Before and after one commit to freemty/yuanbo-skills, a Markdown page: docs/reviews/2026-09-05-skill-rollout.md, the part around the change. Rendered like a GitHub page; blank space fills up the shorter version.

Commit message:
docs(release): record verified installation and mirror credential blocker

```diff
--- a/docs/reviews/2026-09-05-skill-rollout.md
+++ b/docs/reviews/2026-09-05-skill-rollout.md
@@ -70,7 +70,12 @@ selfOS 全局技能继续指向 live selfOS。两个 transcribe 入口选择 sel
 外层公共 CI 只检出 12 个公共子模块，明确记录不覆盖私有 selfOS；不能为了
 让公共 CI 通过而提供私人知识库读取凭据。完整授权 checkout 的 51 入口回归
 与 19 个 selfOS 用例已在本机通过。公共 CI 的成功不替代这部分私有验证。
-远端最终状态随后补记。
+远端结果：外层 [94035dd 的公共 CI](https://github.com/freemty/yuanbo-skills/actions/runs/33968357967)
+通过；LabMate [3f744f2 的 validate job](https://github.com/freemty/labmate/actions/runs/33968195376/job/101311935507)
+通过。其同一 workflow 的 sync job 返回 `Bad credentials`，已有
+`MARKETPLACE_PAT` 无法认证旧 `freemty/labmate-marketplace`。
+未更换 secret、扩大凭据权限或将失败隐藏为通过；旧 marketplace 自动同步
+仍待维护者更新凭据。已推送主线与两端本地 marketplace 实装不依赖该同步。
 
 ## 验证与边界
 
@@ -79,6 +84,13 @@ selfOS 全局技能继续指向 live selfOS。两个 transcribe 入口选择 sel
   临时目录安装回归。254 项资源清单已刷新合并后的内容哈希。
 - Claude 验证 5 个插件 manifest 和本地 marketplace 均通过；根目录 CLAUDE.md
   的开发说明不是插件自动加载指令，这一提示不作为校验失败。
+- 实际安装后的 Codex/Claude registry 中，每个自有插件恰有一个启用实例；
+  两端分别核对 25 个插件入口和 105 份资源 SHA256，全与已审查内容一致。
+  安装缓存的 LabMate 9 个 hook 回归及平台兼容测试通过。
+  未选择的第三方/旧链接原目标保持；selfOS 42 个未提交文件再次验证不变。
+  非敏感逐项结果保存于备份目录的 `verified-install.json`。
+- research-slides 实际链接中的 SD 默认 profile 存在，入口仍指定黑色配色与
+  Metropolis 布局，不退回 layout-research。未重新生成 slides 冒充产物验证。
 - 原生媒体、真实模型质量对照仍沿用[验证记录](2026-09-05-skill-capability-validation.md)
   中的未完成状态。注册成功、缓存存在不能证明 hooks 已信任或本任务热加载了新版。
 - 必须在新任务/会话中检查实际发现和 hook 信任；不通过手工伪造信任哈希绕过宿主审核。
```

____________________

§ **HOW TO COMPLETE THIS TASK**: Return the whole listing exactly.

§ **RESPONSE FOR THIS EXERCISE**:
Before and after one commit to freemty/yuanbo-skills, a Markdown page: docs/reviews/2026-09-05-skill-rollout.md, the part around the change. Rendered like a GitHub page; blank space fills up the shorter version.

Commit message:
docs(release): record verified installation and mirror credential blocker

```diff
--- a/docs/reviews/2026-09-05-skill-rollout.md
+++ b/docs/reviews/2026-09-05-skill-rollout.md
@@ -70,7 +70,12 @@ selfOS 全局技能继续指向 live selfOS。两个 transcribe 入口选择 sel
 外层公共 CI 只检出 12 个公共子模块，明确记录不覆盖私有 selfOS；不能为了
 让公共 CI 通过而提供私人知识库读取凭据。完整授权 checkout 的 51 入口回归
 与 19 个 selfOS 用例已在本机通过。公共 CI 的成功不替代这部分私有验证。
-远端最终状态随后补记。
+远端结果：外层 [94035dd 的公共 CI](https://github.com/freemty/yuanbo-skills/actions/runs/33968357967)
+通过；LabMate [3f744f2 的 validate job](https://github.com/freemty/labmate/actions/runs/33968195376/job/101311935507)
+通过。其同一 workflow 的 sync job 返回 `Bad credentials`，已有
+`MARKETPLACE_PAT` 无法认证旧 `freemty/labmate-marketplace`。
+未更换 secret、扩大凭据权限或将失败隐藏为通过；旧 marketplace 自动同步
+仍待维护者更新凭据。已推送主线与两端本地 marketplace 实装不依赖该同步。
 
 ## 验证与边界
 
@@ -79,6 +84,13 @@ selfOS 全局技能继续指向 live selfOS。两个 transcribe 入口选择 sel
   临时目录安装回归。254 项资源清单已刷新合并后的内容哈希。
 - Claude 验证 5 个插件 manifest 和本地 marketplace 均通过；根目录 CLAUDE.md
   的开发说明不是插件自动加载指令，这一提示不作为校验失败。
+- 实际安装后的 Codex/Claude registry 中，每个自有插件恰有一个启用实例；
+  两端分别核对 25 个插件入口和 105 份资源 SHA256，全与已审查内容一致。
+  安装缓存的 LabMate 9 个 hook 回归及平台兼容测试通过。
+  未选择的第三方/旧链接原目标保持；selfOS 42 个未提交文件再次验证不变。
+  非敏感逐项结果保存于备份目录的 `verified-install.json`。
+- research-slides 实际链接中的 SD 默认 profile 存在，入口仍指定黑色配色与
+  Metropolis 布局，不退回 layout-research。未重新生成 slides 冒充产物验证。
 - 原生媒体、真实模型质量对照仍沿用[验证记录](2026-09-05-skill-capability-validation.md)
   中的未完成状态。注册成功、缓存存在不能证明 hooks 已信任或本任务热加载了新版。
 - 必须在新任务/会话中检查实际发现和 hook 信任；不通过手工伪造信任哈希绕过宿主审核。
```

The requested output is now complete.